It is day three, and after nineteen exhausting messages back and forth with one particular buyer, we have a deal. Her nineteenth message suggests that because her husband's truck is in the shop, we deliver the play kitchen to her doorstep. She never mentions compensating us for the trouble of hauling it to her house in a neighboring town. I had shut down the idea of delivery in a previous message, but somehow she believes raising the issue again will persuade me.
She has been extremely flaky throughout our interactions and I am fed up with her antics. I send the twentieth and final message back to her:
We never wanted to haul this thing, much less deliver it to someone's doorstep, in the first place. By putting the item on classified-ad-site, we were counting on a buyer to come and haul it him/herself. This is becoming too much work for a simple resale, at well below the asking price, and not even an offer of paying extra for the inconvenience of us hauling and delivering.
We can't wait another few days for you to figure out a plan because of the time constraints on the listing. I'm going to go ahead and move on to other leads/buyers.
She sends me a couple more messages, feigning obliviousness to the fact that I am unwilling to negotiate any further. I have an irrational, unsettled feeling that she'll find a way to track me down and demand I sell her the kitchen.
This is only the third time I've tried to sell something this way, and I'd forgotten what a hassle it is to haggle with faceless strangers. I tell myself that none of these sentence-less shoppers deserve to have what should be Zachary's play kitchen. I knew this would be difficult, but given that I'm judging prospective buyers and getting worked up about who will be using the kitchen, I'm not even sure I can part with it at all. I think about deactivating the listing.
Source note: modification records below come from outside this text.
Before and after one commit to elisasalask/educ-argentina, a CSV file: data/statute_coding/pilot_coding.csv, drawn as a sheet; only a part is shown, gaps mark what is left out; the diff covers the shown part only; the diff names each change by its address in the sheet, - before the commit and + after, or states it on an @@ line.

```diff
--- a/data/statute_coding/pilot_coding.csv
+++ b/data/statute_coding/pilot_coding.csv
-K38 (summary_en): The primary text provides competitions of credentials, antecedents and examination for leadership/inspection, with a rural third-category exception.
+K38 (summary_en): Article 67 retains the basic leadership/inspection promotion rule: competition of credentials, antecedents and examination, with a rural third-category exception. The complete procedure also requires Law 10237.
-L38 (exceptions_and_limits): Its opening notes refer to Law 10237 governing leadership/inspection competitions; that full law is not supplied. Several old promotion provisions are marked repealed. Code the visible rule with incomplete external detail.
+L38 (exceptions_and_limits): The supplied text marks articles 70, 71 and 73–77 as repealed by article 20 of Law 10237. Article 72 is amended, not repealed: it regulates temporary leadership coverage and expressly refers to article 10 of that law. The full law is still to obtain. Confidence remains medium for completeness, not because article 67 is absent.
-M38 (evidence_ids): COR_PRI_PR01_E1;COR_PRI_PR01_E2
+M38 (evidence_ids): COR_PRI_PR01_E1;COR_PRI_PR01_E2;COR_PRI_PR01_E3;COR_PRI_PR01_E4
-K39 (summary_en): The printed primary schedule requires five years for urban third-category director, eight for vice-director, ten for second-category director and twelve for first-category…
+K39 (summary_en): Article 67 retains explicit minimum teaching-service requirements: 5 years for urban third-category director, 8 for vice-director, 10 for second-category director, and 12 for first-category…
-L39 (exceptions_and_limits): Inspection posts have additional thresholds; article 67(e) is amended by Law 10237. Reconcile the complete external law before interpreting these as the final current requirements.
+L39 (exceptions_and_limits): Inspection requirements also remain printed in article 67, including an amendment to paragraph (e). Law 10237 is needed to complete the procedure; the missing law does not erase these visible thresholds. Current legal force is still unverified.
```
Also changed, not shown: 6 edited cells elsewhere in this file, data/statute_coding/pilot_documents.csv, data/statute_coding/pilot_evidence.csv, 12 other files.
As my surviving son outgrew his clothes, shoes, car seats, books and toys, we carried them down carefully, to be stored in our basement, like offerings to an alter of hope—that a third child would one day exist and outlive us. When that third child arrived, those chronologically curated offerings, which had been accumulating around our basement alter for almost six years, instantly became Zachary's belongings.
This past summer, we had our first house guests since Zachary's death, and in order to provide them a proper bedroom, we carried many of his things back down to the basement. This time, we stacked our son's things hastily, in heaps of devastation and disillusionment. Our eldest, now our youngest—both dead. Our alter of hope, decimated, in ruins beyond repair.
The play kitchen Zachary should be using had been collecting dust and discarded junk for more than a couple of years now, my older son having long ago abandoned cooking plastic peas on the stovetop. I looked at it, siting there in all its pointlessness two weekends ago, and weighed the options. Take the kitchen down to the basement and add it to the sorry stash of Zachary's futureless belongings, or part with it by selling or giving it away to a family who wants it.
As I readied the kitchen to post for sale, I wept. Zachary's little hands should have been all over it by now. His top half bent over, diaper peeking out the top of tiny pants, reaching into the washer/dryer combo to pull out a washcloth. Chubby hands pulling on the refrigerator door, retrieving the fruit or vegetable I ask him to find. Day after day, socializing him as to how to pretend rather than actually gnaw on the play food or slobber all over the plastic teacups.
There was so much life to be lived in that four foot wide play kitchen.
I receive a few more messages of interest regarding the kitchen, to which I respond with curt answers and little enthusiasm. After an email exchange with what seems to be a reasonable woman who is offering me a decent price, she says her boyfriend would like to purchase and pick up the kitchen on Friday night. Figuring they are probably as unreliable as the other couple of buyers who were no-shows, I shoot off a quick email telling her we are available anytime after 6:30 p.m.
I am sitting on a stool, pan-searing salmon with lime and cilantro, when he comes to the door on Friday night. My husband ushers him in to see the play kitchen while my surviving son folds paper airplanes. I show the gentleman how everything works—the magnetic closures which are difficult, at first, for little hands, the washer/dryer door that requires a little finesse to close, the sliding pantry door, the timer that ticks and dings, the gallon bags of play food, pans, plates, cutlery, kettle and teacups I've packed up neatly—and as I head back to the salmon, he hands me a wad of cash. Before I know it, he and my husband are on either side of the wooden kitchen, carrying it out of my house forever.
I am crying when my husband joins me back in the kitchen. He holds me and explains how he told the man he just acquired a special kitchen, one that should have been used by our son Zachary, who died almost 22 months ago.
Later in the evening, I get an email from the woman.
I'm sorry for your loss. We will take care of the kitchen toy just as much as you did. I know it has sentimental value. Beautiful kitchen! Thank you so much! My 3 year old son loves it!
I don't know how to feel. I'm shocked and saddened to think about someone else playing with it already... yet I'm somehow satisfied that Zachary's kitchen made its way to a worthy family and that it will be used again by another little boy.
Have you parted with any of your deceased child(ren)'s things? How did it go?